Is motor slowing a universal phenomenon of Aging? Study correlates the effect of aging on psychomotor speed
Al Ameen Journal of Medical Sciences
Objectives: The purpose of study was to determine the direct effects of aging on dopamine receptor & prefrontal cortex & their indirect effect on psychomotor speed. Background: Reaction time is mainly a centrally determined function. Its slowing with advancing age is based on various age- induced changes that occur in central nervous system. Damage or dysfunction of basal ganglia may be the basis for psychomotor slowness of speed and reduced D2 dopamine receptor density, a potential biomarkers

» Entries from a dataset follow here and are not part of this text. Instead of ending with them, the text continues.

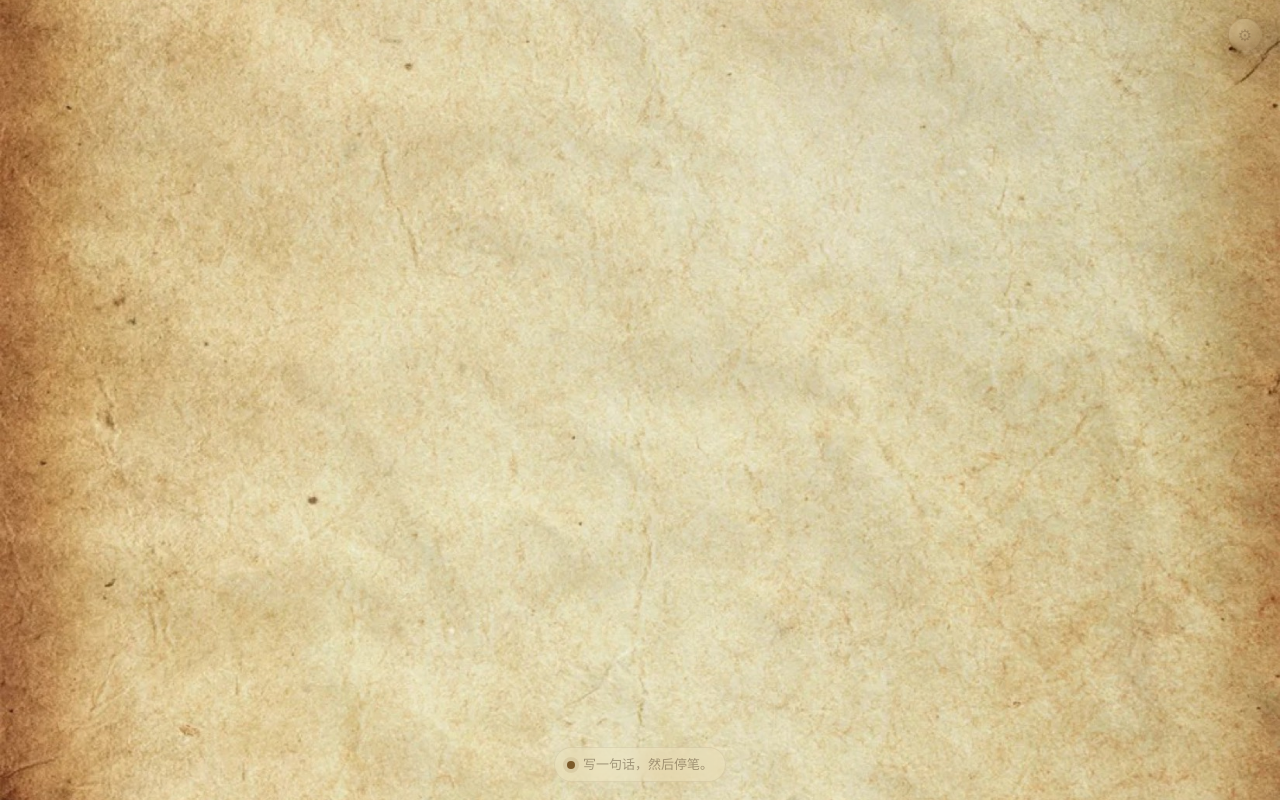
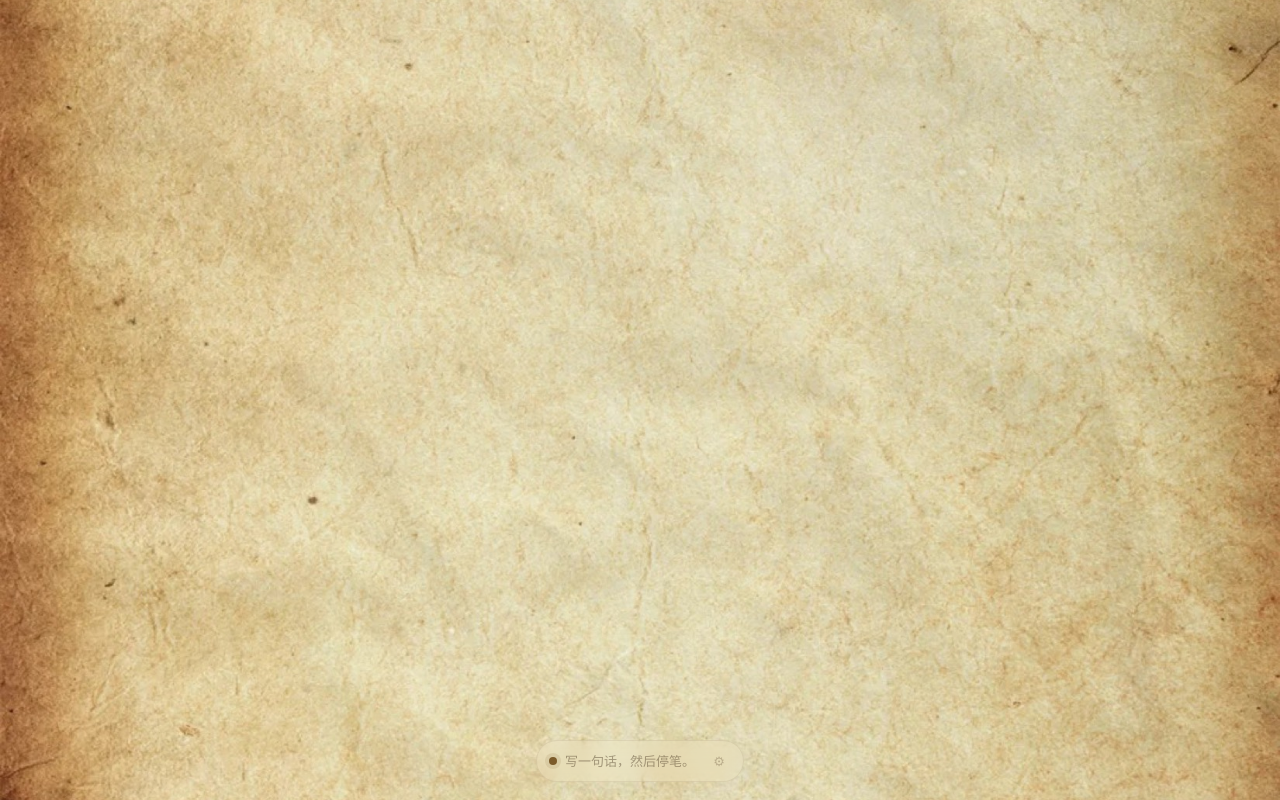
Before and after one commit to zhao1427928672-png/magic-diary-ipad, a React (Vite) app: page / in a window 1280 px wide. Built offline with nearby package versions, Linux system fonts and the light colour scheme.

Commit message:
fix: integrate settings button into status pill

```diff
--- a/src/main.tsx
+++ b/src/main.tsx
@@ -1412,18 +1412,19 @@ function App() {
         onPointerLeave={cancelStatusLongPress}
       >
         <span className="dot" />
-        {status}
-      </section>
+        <span className="status-text">{status}</span>
         <button
           className="settings-trigger"
           type="button"
           aria-label="打开设置"
           onPointerDown={(event) => event.stopPropagation()}
+          onPointerUp={(event) => event.stopPropagation()}
           onClick={(event) => {
             event.stopPropagation();
             setSettingsOpen(true);
           }}
         >⚙</button>
+      </section>
       {settingsOpen && (
         <SettingsPanel
           settings={settings}
--- a/src/styles.css
+++ b/src/styles.css
@@ -130,30 +130,33 @@ textarea {
   box-shadow: 0 0 18px rgba(36, 19, 7, 0.45);
 }
 
+.status-text {
+  white-space: nowrap;
+}
+
 .settings-trigger {
-  position: absolute;
-  right: max(18px, env(safe-area-inset-right));
-  top: max(18px, env(safe-area-inset-top));
-  z-index: 20;
-  width: 34px;
-  height: 34px;
-  border: 1px solid rgba(64, 38, 12, 0.1);
+  flex: 0 0 auto;
+  width: 24px;
+  height: 24px;
+  margin-left: 4px;
+  border: 0;
   border-radius: 999px;
-  background: radial-gradient(circle at 35% 30%, rgba(255, 243, 200, 0.5), rgba(132, 82, 28, 0.16));
-  color: rgba(52, 30, 9, 0.36);
-  box-shadow: inset 0 1px 5px rgba(255, 244, 210, 0.2), 0 8px 24px rgba(38, 20, 6, 0.04);
-  backdrop-filter: blur(6px);
-  -webkit-backdrop-filter: blur(6px);
-  opacity: 0.62;
-  transition: opacity 140ms ease, color 140ms ease, background 140ms ease, transform 140ms ease;
+  background: transparent;
+  color: rgba(52, 30, 9, 0.34);
+  opacity: 0.72;
+  padding: 0;
+  line-height: 1;
+  display: inline-flex;
+  align-items: center;
+  justify-content: center;
+  transition: opacity 140ms ease, color 140ms ease, transform 140ms ease;
 }
 
 .settings-trigger:active,
 .settings-trigger:hover {
-  opacity: 0.9;
+  opacity: 0.95;
   color: rgba(42, 24, 8, 0.72);
-  background: radial-gradient(circle at 35% 30%, rgba(255, 243, 200, 0.68), rgba(132, 82, 28, 0.24));
-  transform: scale(0.98);
+  transform: scale(0.96);
 }
 
 .settings-overlay {
```
Lines whose indentation alone changed are shown as unchanged.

... tential biomarkers of aging. After age 20 years, D1 receptors disappear at 3.2% per decade while D2 receptors disappear at about 2.2% per decade. Overall, therefore, the D1/D2 ratio falls with age. Methods: Reaction time is measured by using a response analyzer in healthy controls with age ranging from 20-82 years. Result: It was observed that there is slowness of psychomotor speed with increasing age. Conclusion: Speed of perception, speed of initiating the response and speed of movement are all involved in psychomotor performance. Neural system related to all these functions would be most importantly implicated in the slowing seen as a consequence of aging. It might lead to the delayed or slower reaction time to auditory and visual stimuli in elderly subjects. Damage or dysfunction of basal ganglia may be the basis for psychomotor slowness of speed and reduced D2 dopamine receptor density, a potential biomarkers of aging. Thus motor slowing is a universal feature of human aging commonly expressing human senescence.